The fight over the fiscal cliff may be over for now. But for the GOP, the massive rift it helped open up isn’t likely to heal for a long time.
Tuesday’s late-night House vote to avert the fiscal cliff passed despite the opposition of nearly two-thirds of House Republicans. That’s left a bitter taste in the mouths of many of the party’s staunch conservatives.
The bill, which allowed the Bush tax cuts to expire for families making more than $450,000 and doesn't significantly cut spending, “will lead to a profound fight in the GOP,” former House speaker Newt Gingrich told Politico Wednesday.

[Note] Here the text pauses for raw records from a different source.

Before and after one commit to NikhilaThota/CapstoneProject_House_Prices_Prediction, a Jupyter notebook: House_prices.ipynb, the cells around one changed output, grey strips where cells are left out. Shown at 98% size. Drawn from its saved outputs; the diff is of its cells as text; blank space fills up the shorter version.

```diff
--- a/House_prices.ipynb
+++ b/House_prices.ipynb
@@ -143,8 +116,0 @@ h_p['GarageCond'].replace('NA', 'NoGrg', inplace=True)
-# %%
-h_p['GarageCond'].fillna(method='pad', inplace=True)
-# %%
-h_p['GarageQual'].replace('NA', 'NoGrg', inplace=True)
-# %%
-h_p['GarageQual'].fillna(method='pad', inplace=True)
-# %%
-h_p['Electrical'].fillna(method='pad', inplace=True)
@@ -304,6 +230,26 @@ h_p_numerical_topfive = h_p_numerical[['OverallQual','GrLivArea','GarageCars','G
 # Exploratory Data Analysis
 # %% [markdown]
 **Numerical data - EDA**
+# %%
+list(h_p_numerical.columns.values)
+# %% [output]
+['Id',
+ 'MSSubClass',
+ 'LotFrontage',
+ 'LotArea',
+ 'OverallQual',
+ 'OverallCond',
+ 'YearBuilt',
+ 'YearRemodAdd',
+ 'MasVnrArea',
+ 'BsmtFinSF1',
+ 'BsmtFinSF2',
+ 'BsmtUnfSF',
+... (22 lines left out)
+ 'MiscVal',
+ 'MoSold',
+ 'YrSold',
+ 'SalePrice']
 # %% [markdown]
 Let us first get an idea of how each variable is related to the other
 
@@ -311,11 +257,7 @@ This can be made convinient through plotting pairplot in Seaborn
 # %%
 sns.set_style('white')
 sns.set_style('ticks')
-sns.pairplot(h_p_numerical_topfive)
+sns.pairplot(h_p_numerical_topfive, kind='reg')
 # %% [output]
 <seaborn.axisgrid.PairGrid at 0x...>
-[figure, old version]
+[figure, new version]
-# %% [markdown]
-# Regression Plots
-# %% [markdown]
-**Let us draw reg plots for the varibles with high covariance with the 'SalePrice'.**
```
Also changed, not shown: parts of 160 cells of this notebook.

That fight may already be erupting. Among the House ‘no’ votes were the numbers 2 and 3 in the caucus: Majority Leader Eric Cantor and Majority Whip Kevin McCarthy. Their votes have already triggered talk that Cantor, who openly opposed the deal in a caucus meeting Monday, could mount a coup against Speaker John Boehner, with the backing of the most conservative lawmakers.

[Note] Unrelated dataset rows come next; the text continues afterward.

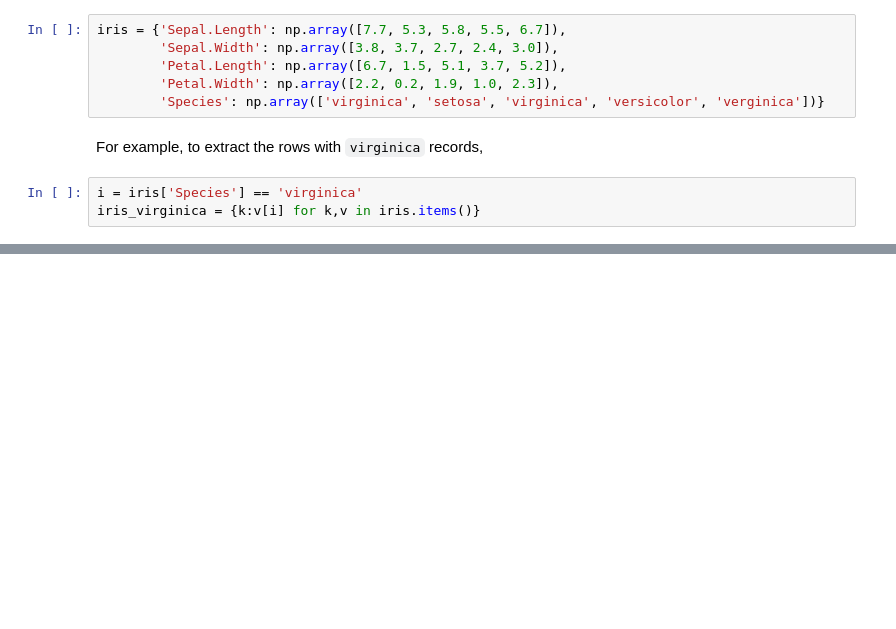
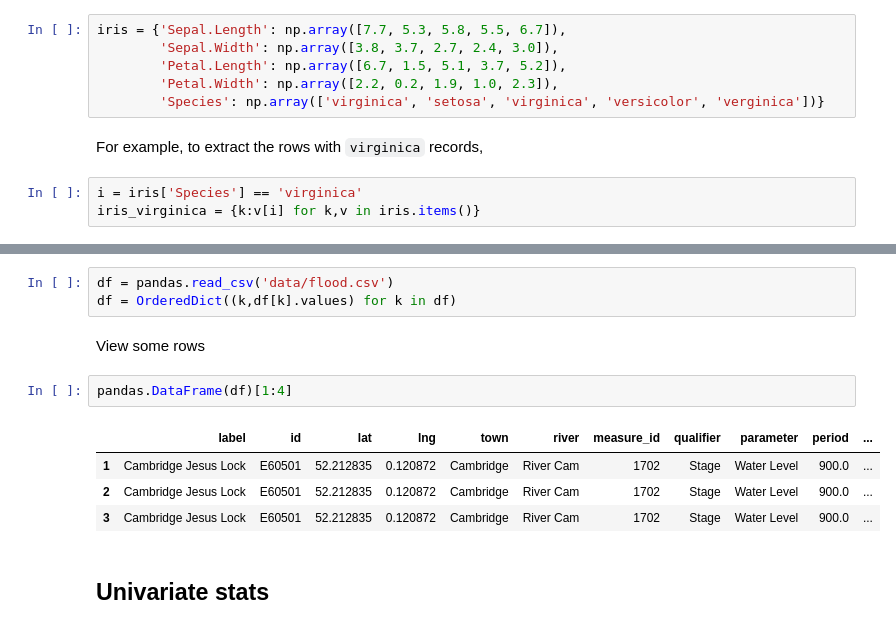
Before and after one commit to damonjw/scicomp, a Jupyter notebook: 3. Working with data.ipynb, the cells around one changed output, grey strips where cells are left out. Drawn from its saved outputs; the diff is of its cells as text; blank space fills up the shorter version.

```diff
--- a/3. Working with data.ipynb
+++ b/3. Working with data.ipynb
@@ -315,0 +97,14 @@ from [Sophie Chou at the MIT Media Lab](http://www.storybench.org/to-scrape-or-n
+# %%
+df = pandas.read_csv('data/flood.csv')
+df = OrderedDict((k,df[k].values) for k in df)
+# %% [markdown]
+View some rows
+# %%
+pandas.DataFrame(df)[1:4]
+# %% [output]
+|  | label | id | lat | lng | town | river | measure_id | qualifier | parameter | period | ... |
+| 1 | Cambridge Jesus Lock | E60501 | 52.212835 | 0.120872 | Cambridge | River Cam | 1702 | Stage | Water Level | 900.0 | ... |
+| 2 | Cambridge Jesus Lock | E60501 | 52.212835 | 0.120872 | Cambridge | River Cam | 1702 | Stage | Water Level | 900.0 | ... |
+| 3 | Cambridge Jesus Lock | E60501 | 52.212835 | 0.120872 | Cambridge | River Cam | 1702 | Stage | Water Level | 900.0 | ... |
+# %% [markdown]
+## Univariate stats
```
Also changed, not shown: parts of 71 cells of this notebook, 6 other files.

"I think there's a tremendous dissatisfaction within the caucus over what's occurred in the last two years—so many missed opportunities," Rep. Tim Huelskamp, a staunch conservative who was recently purged from his committee assignment by the party leadership, told The Huffington Post.
Redstate.org’s Erick Erickson, a key conservative activist, is openly calling for the ouster of Boehner and Senate GOP leader Mitch McConnell, who helped negotiate the pact.
“Republicans who saw Mitch McConnell and John Boehner destroy the last plank of the Republican Party are going to need to look elsewhere for a savior for their party,” Erickson wrote Tuesday.
But in a sign of the acrimony swirling through Republican circles, Erickson likewise criticized Cantor and McCarthy for voting no. “This was opportunism, not courage,” he wrote.
The party’s potential presidential hopefuls were split, too. Senators Marco Rubio and Rand Paul, both Tea Party favorites, were among just five Republican senators to oppose the deal, while Budget chair Paul Ryan, hardly known as a moderate on fiscal policy, supported it, after reportedly changing his mind at the last minute.
Conservatives are angry about what they see as a Republican cave—not just because the deal ended the Bush tax cuts for the richest, but also because it failed to include significant spending cuts.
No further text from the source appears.